(Records from a collection)
::::::::::

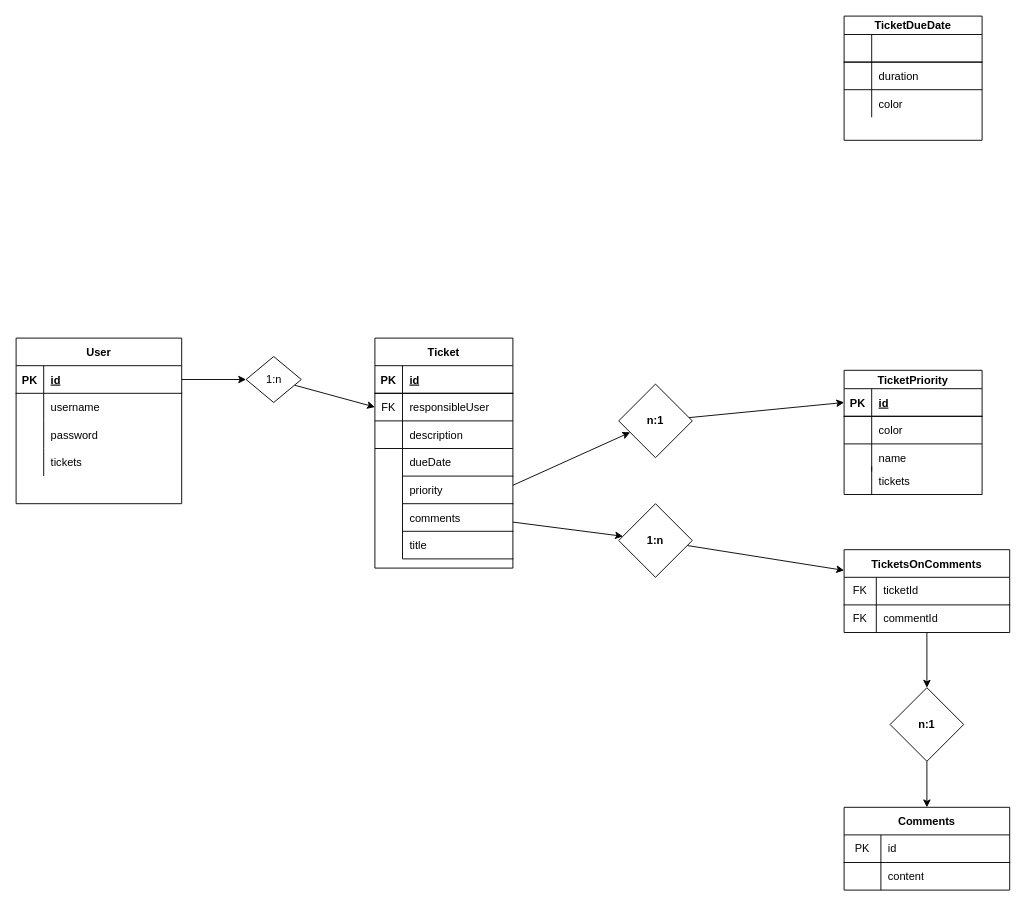
This is notes/erd.drawio from Dyvd4/ticketify, a draw.io file, before an edit. Source tidied: cells renumbered, new cells numbered last; positions are measured from the earlier drawing's top-left corner, leaving out a move shared by most shapes. Both pictures are drawn from the tidied source at 92%, with x=0, y=0 at pixel (16, 16).
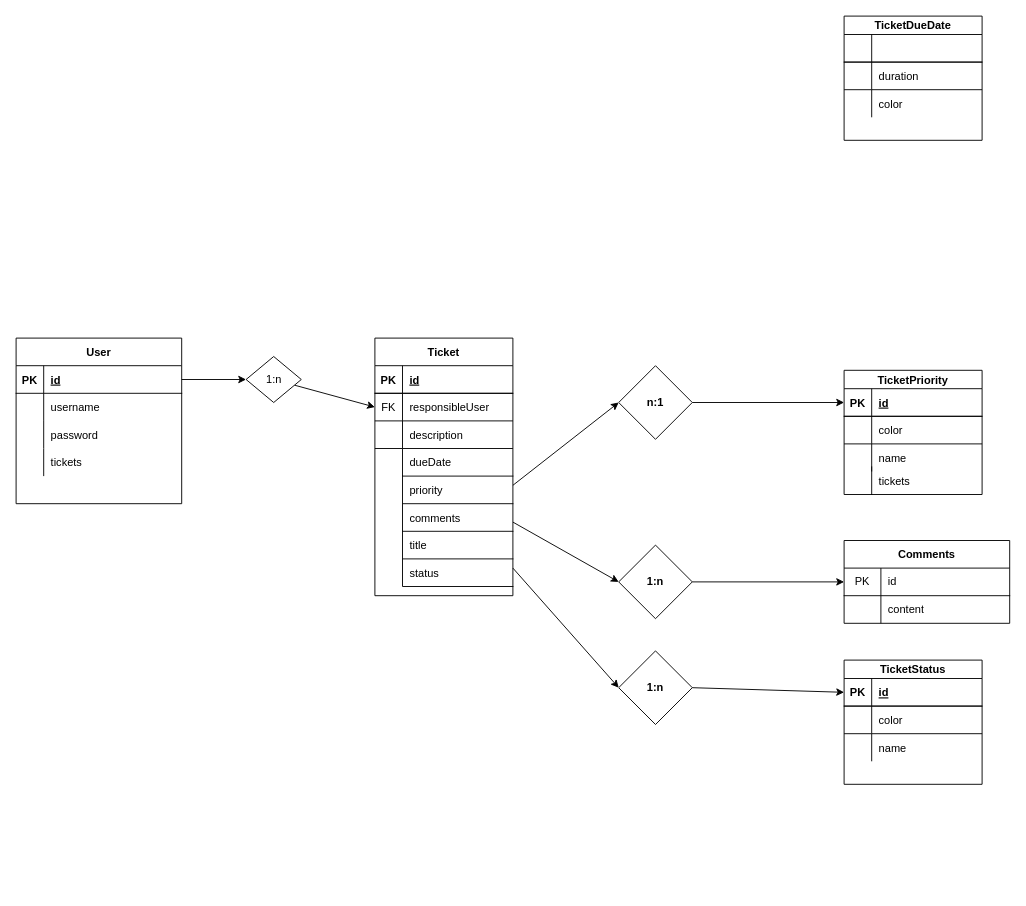
After the change.

Unchanged cells that the change refers to:
```xml
<mxCell id="60" style="shape=partialRectangle;html=1;whiteSpace=wrap;fillColor=none;top=0;left=0;bottom=1;right=0;points=[[0,0.5],[1,0.5]];portConstraint=eastwest;" parent="59" vertex="1">
  <mxGeometry y="30" width="180" height="30" as="geometry" />
</mxCell>
```

Change to the diagram source:
```diff
@@
-    <mxCell id="15" style="edgeStyle=none;html=1;" parent="1" edge="1" target="45">
+    <mxCell id="15" style="edgeStyle=none;html=1;entryX=0;entryY=0.5;entryDx=0;entryDy=0;" parent="1" edge="1" target="45">
       <mxGeometry relative="1" as="geometry">
         <mxPoint x="540" y="510" as="sourcePoint" />
       </mxGeometry>
     </mxCell>
-    <mxCell id="16" style="edgeStyle=none;html=1;" parent="1" edge="1" target="48">
+    <mxCell id="16" style="edgeStyle=none;html=1;entryX=0;entryY=0.5;entryDx=0;entryDy=0;" parent="1" edge="1" target="48">
       <mxGeometry relative="1" as="geometry">
         <mxPoint x="540" y="550" as="sourcePoint" />
       </mxGeometry>
     </mxCell>
     <mxCell id="17" value="Ticket" style="shape=table;startSize=30;childLayout=tableLayout;rowLines=1;fontStyle=1;align=center;" parent="1" vertex="1">
-      <mxGeometry x="390" y="350" width="150" height="250" as="geometry" />
+      <mxGeometry x="390" y="350" width="150" height="280" as="geometry" />
     </mxCell>
@@
     <mxCell id="45" value="n:1" style="rhombus;whiteSpace=wrap;html=1;startSize=30;fontStyle=1;" parent="1" vertex="1">
-      <mxGeometry x="655" y="400" width="80" height="80" as="geometry" />
+      <mxGeometry x="655" y="380" width="80" height="80" as="geometry" />
     </mxCell>
@@
-    <mxCell id="47" style="edgeStyle=none;html=1;entryX=0;entryY=0.25;entryDx=0;entryDy=0;" parent="1" edge="1" source="48" target="50">
+    <mxCell id="47" style="edgeStyle=none;html=1;entryX=0;entryY=0.5;entryDx=0;entryDy=0;" parent="1" edge="1" source="48" target="60">
       <mxGeometry relative="1" as="geometry" />
     </mxCell>
     <mxCell id="48" value="1:n" style="rhombus;whiteSpace=wrap;html=1;startSize=30;fontStyle=1;" parent="1" vertex="1">
-      <mxGeometry x="655" y="530" width="80" height="80" as="geometry" />
+      <mxGeometry x="655" y="575" width="80" height="80" as="geometry" />
     </mxCell>
-    <mxCell id="49" style="edgeStyle=none;html=1;" parent="1" edge="1" source="50" target="58">
-      <mxGeometry relative="1" as="geometry" />
-    </mxCell>
-    <mxCell id="50" value="TicketsOnComments" style="shape=table;startSize=30;childLayout=tableLayout;rowLines=0;fontStyle=1;align=center;" parent="1" vertex="1">
-      <mxGeometry x="900" y="580" width="180" height="90" as="geometry" />
-    </mxCell>
-    <mxCell id="51" style="shape=partialRectangle;html=1;whiteSpace=wrap;fillColor=none;top=0;left=0;bottom=1;right=0;" parent="50" vertex="1">
-      <mxGeometry y="30" width="180" height="30" as="geometry" />
-    </mxCell>
-    <mxCell id="52" value="FK" style="shape=partialRectangle;html=1;whiteSpace=wrap;fillColor=none;top=0;left=0;bottom=0;right=0;overflow=hidden;" parent="51" vertex="1">
-      <mxGeometry width="35" height="30" as="geometry" />
-    </mxCell>
-    <mxCell id="53" value="ticketId" style="shape=partialRectangle;html=1;whiteSpace=wrap;fillColor=none;top=0;left=0;bottom=0;right=0;align=left;spacingLeft=6;overflow=hidden;" parent="51" vertex="1">
-      <mxGeometry x="35" width="145" height="30" as="geometry" />
-    </mxCell>
-    <mxCell id="54" style="shape=partialRectangle;html=1;whiteSpace=wrap;fillColor=none;top=0;left=0;bottom=0;right=0;" parent="50" vertex="1">
-      <mxGeometry y="60" width="180" height="30" as="geometry" />
-    </mxCell>
-    <mxCell id="55" value="FK" style="shape=partialRectangle;html=1;whiteSpace=wrap;fillColor=none;top=0;left=0;bottom=0;right=0;overflow=hidden;" parent="54" vertex="1">
-      <mxGeometry width="35" height="30" as="geometry" />
-    </mxCell>
-    <mxCell id="56" value="commentId" style="shape=partialRectangle;html=1;whiteSpace=wrap;fillColor=none;top=0;left=0;bottom=0;right=0;align=left;spacingLeft=6;overflow=hidden;" parent="54" vertex="1">
-      <mxGeometry x="35" width="145" height="30" as="geometry" />
-    </mxCell>
-    <mxCell id="57" style="edgeStyle=none;html=1;entryX=0.5;entryY=0;entryDx=0;entryDy=0;" parent="1" edge="1" source="58" target="59">
-      <mxGeometry relative="1" as="geometry" />
-    </mxCell>
-    <mxCell id="58" value="n:1" style="rhombus;whiteSpace=wrap;html=1;startSize=30;fontStyle=1;" parent="1" vertex="1">
-      <mxGeometry x="950" y="730" width="80" height="80" as="geometry" />
-    </mxCell>
     <mxCell id="59" value="Comments" style="shape=table;startSize=30;childLayout=tableLayout;rowLines=0;fontStyle=1;align=center;" parent="1" vertex="1">
-      <mxGeometry x="900" y="860" width="180" height="90" as="geometry" />
+      <mxGeometry x="900" y="570" width="180" height="90" as="geometry" />
     </mxCell>
@@
+    <mxCell id="78" value="status" style="shape=partialRectangle;fillColor=none;top=0;left=1;bottom=1;right=0;align=left;spacingLeft=6;overflow=hidden;" parent="1" vertex="1">
+      <mxGeometry x="420" y="590" width="120" height="30" as="geometry" />
+    </mxCell>
+    <mxCell id="79" value="TicketStatus" style="shape=table;startSize=20;childLayout=tableLayout;rowLines=1;fontStyle=1;align=center;columnLines=1;" parent="1" vertex="1">
+      <mxGeometry x="900" y="700" width="150" height="135" as="geometry" />
+    </mxCell>
+    <mxCell id="80" style="shape=partialRectangle;fillColor=none;top=0;left=0;bottom=1;right=0;points=[[0,0.5],[1,0.5]];portConstraint=eastwest;" parent="79" vertex="1">
+      <mxGeometry y="20" width="150" height="30" as="geometry" />
+    </mxCell>
+    <mxCell id="81" value="PK" style="shape=partialRectangle;fillColor=none;top=0;left=0;bottom=0;right=0;fontStyle=1;overflow=hidden;" parent="80" vertex="1">
+      <mxGeometry width="30" height="30" as="geometry" />
+    </mxCell>
+    <mxCell id="82" value="id" style="shape=partialRectangle;fillColor=none;top=0;left=0;bottom=0;right=0;align=left;spacingLeft=6;fontStyle=5;overflow=hidden;" parent="80" vertex="1">
+      <mxGeometry x="30" width="120" height="30" as="geometry" />
+    </mxCell>
+    <mxCell id="83" style="shape=partialRectangle;fillColor=none;top=0;left=0;bottom=0;right=0;" parent="79" vertex="1">
+      <mxGeometry y="50" width="150" height="30" as="geometry" />
+    </mxCell>
+    <mxCell id="84" style="shape=partialRectangle;fillColor=none;top=0;left=0;bottom=0;right=0;overflow=hidden;" parent="83" vertex="1">
+      <mxGeometry width="30" height="30" as="geometry" />
+    </mxCell>
+    <mxCell id="85" value="color" style="shape=partialRectangle;fillColor=none;top=0;left=0;bottom=0;right=0;align=left;spacingLeft=6;overflow=hidden;" parent="83" vertex="1">
+      <mxGeometry x="30" width="120" height="30" as="geometry" />
+    </mxCell>
+    <mxCell id="86" style="shape=partialRectangle;fillColor=none;top=0;left=0;bottom=0;right=0;" parent="79" vertex="1">
+      <mxGeometry y="80" width="150" height="30" as="geometry" />
+    </mxCell>
+    <mxCell id="87" style="shape=partialRectangle;fillColor=none;top=0;left=0;bottom=0;right=0;overflow=hidden;" parent="86" vertex="1">
+      <mxGeometry width="30" height="30" as="geometry" />
+    </mxCell>
+    <mxCell id="88" value="name" style="shape=partialRectangle;fillColor=none;top=0;left=0;bottom=0;right=0;align=left;spacingLeft=6;overflow=hidden;" parent="86" vertex="1">
+      <mxGeometry x="30" width="120" height="30" as="geometry" />
+    </mxCell>
+    <mxCell id="89" style="edgeStyle=none;html=1;entryX=0;entryY=0.5;entryDx=0;entryDy=0;exitX=1;exitY=0.5;exitDx=0;exitDy=0;" parent="1" edge="1" source="90" target="80">
+      <mxGeometry relative="1" as="geometry" />
+    </mxCell>
+    <mxCell id="90" value="1:n" style="rhombus;whiteSpace=wrap;html=1;startSize=30;fontStyle=1;" parent="1" vertex="1">
+      <mxGeometry x="655" y="690" width="80" height="80" as="geometry" />
+    </mxCell>
+    <mxCell id="91" style="edgeStyle=none;html=1;entryX=0;entryY=0.5;entryDx=0;entryDy=0;" parent="1" edge="1" target="90">
+      <mxGeometry relative="1" as="geometry">
+        <mxPoint x="540" y="600" as="sourcePoint" />
+      </mxGeometry>
+    </mxCell>
```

::::::::::

» **WHAT NEEDS TO BE DONE**: Count of lines with "sourcePoint": please work it out for the entries above and give the number by itself.

» **EXPECTED OUTPUT**: 3